**What is expected:** Your answer must consist of one number: how many lines in the records contain "instructions".

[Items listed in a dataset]
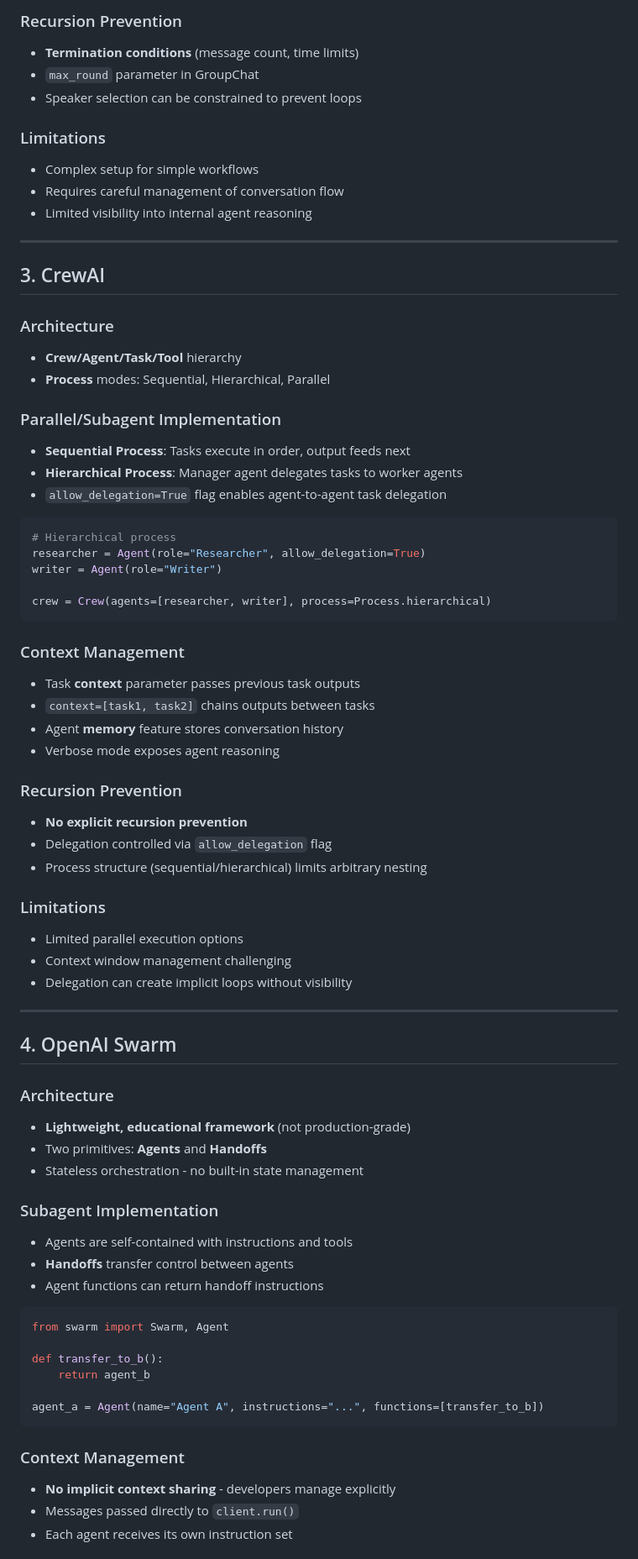
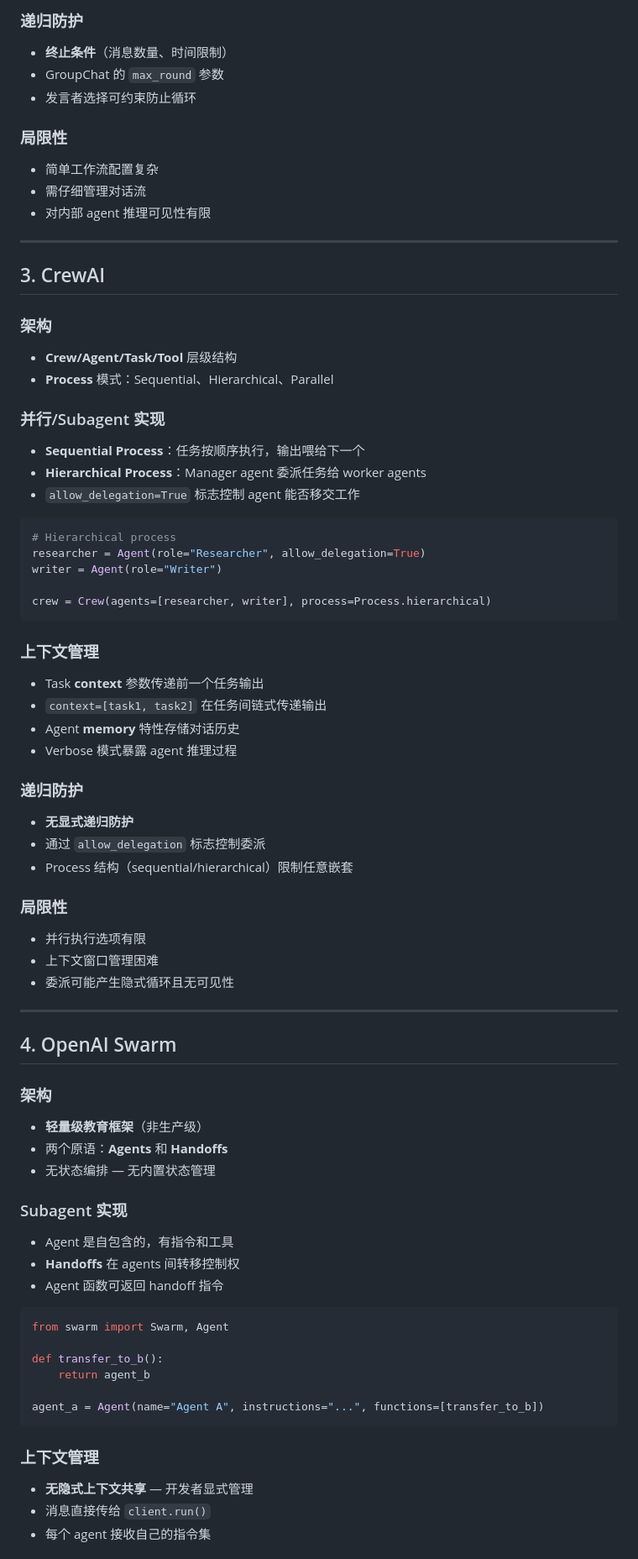
Before and after one commit to breezewang19/Bitz, a Markdown page: learning/2026-04-23-subagent-frameworks-research.md, the part around one of its changes. Shown at 84% size. Drawn GitHub-style.

````diff
--- a/learning/2026-04-23-subagent-frameworks-research.md
+++ b/learning/2026-04-23-subagent-frameworks-research.md
@@ -77,26 +77,26 @@ manager = GroupChatManager(groupchat=group_chat)
 
-### Recursion Prevention
-- **Termination conditions** (message count, time limits)
-- `max_round` parameter in GroupChat
-- Speaker selection can be constrained to prevent loops
+### 递归防护
+- **终止条件**（消息数量、时间限制）
+- GroupChat 的 `max_round` 参数
+- 发言者选择可约束防止循环
 
-### Limitations
-- Complex setup for simple workflows
-- Requires careful management of conversation flow
-- Limited visibility into internal agent reasoning
+### 局限性
+- 简单工作流配置复杂
+- 需仔细管理对话流
+- 对内部 agent 推理可见性有限
 
 ---
 
 ## 3. CrewAI
 
-### Architecture
-- **Crew/Agent/Task/Tool** hierarchy
-- **Process** modes: Sequential, Hierarchical, Parallel
+### 架构
+- **Crew/Agent/Task/Tool** 层级结构
+- **Process** 模式：Sequential、Hierarchical、Parallel
 
-### Parallel/Subagent Implementation
-- **Sequential Process**: Tasks execute in order, output feeds next
-- **Hierarchical Process**: Manager agent delegates tasks to worker agents
-- `allow_delegation=True` flag enables agent-to-agent task delegation
+### 并行/Subagent 实现
+- **Sequential Process**：任务按顺序执行，输出喂给下一个
+- **Hierarchical Process**：Manager agent 委派任务给 worker agents
+- `allow_delegation=True` 标志控制 agent 能否移交工作
 
 ```python
 # Hierarchical process
@@ -106,35 +106,35 @@ writer = Agent(role="Writer")
 crew = Crew(agents=[researcher, writer], process=Process.hierarchical)
 ```
 
-### Context Management
-- Task **context** parameter passes previous task outputs
-- `context=[task1, task2]` chains outputs between tasks
-- Agent **memory** feature stores conversation history
-- Verbose mode exposes agent reasoning
+### 上下文管理
+- Task **context** 参数传递前一个任务输出
+- `context=[task1, task2]` 在任务间链式传递输出
+- Agent **memory** 特性存储对话历史
+- Verbose 模式暴露 agent 推理过程
 
-### Recursion Prevention
-- **No explicit recursion prevention**
-- Delegation controlled via `allow_delegation` flag
-- Process structure (sequential/hierarchical) limits arbitrary nesting
+### 递归防护
+- **无显式递归防护**
+- 通过 `allow_delegation` 标志控制委派
+- Process 结构（sequential/hierarchical）限制任意嵌套
 
-### Limitations
-- Limited parallel execution options
-- Context window management challenging
-- Delegation can create implicit loops without visibility
+### 局限性
+- 并行执行选项有限
+- 上下文窗口管理困难
+- 委派可能产生隐式循环且无可见性
 
 ---
 
 ## 4. OpenAI Swarm
 
-### Architecture
-- **Lightweight, educational framework** (not production-grade)
-- Two primitives: **Agents** and **Handoffs**
-- Stateless orchestration - no built-in state management
+### 架构
+- **轻量级教育框架**（非生产级）
+- 两个原语：**Agents** 和 **Handoffs**
+- 无状态编排 — 无内置状态管理
 
-### Subagent Implementation
-- Agents are self-contained with instructions and tools
-- **Handoffs** transfer control between agents
-- Agent functions can return handoff instructions
+### Subagent 实现
+- Agent 是自包含的，有指令和工具
+- **Handoffs** 在 agents 间转移控制权
+- Agent 函数可返回 handoff 指令
 
 ```python
 from swarm import Swarm, Agent
@@ -145,8 +145,8 @@ def transfer_to_b():
 agent_a = Agent(name="Agent A", instructions="...", functions=[transfer_to_b])
 ```
 
-### Context Management
-- **No implicit context sharing** - developers manage explicitly
-- Messages passed directly to `client.run()`
-- Each agent receives its own instruction set
+### 上下文管理
+- **无隐式上下文共享** — 开发者显式管理
+- 消息直接传给 `client.run()`
+- 每个 agent 接收自己的指令集
 
````
Also changed, not shown: other parts of learning/2026-04-23-subagent-frameworks-research.md (+85 -85 lines).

**Exercise solution:** 3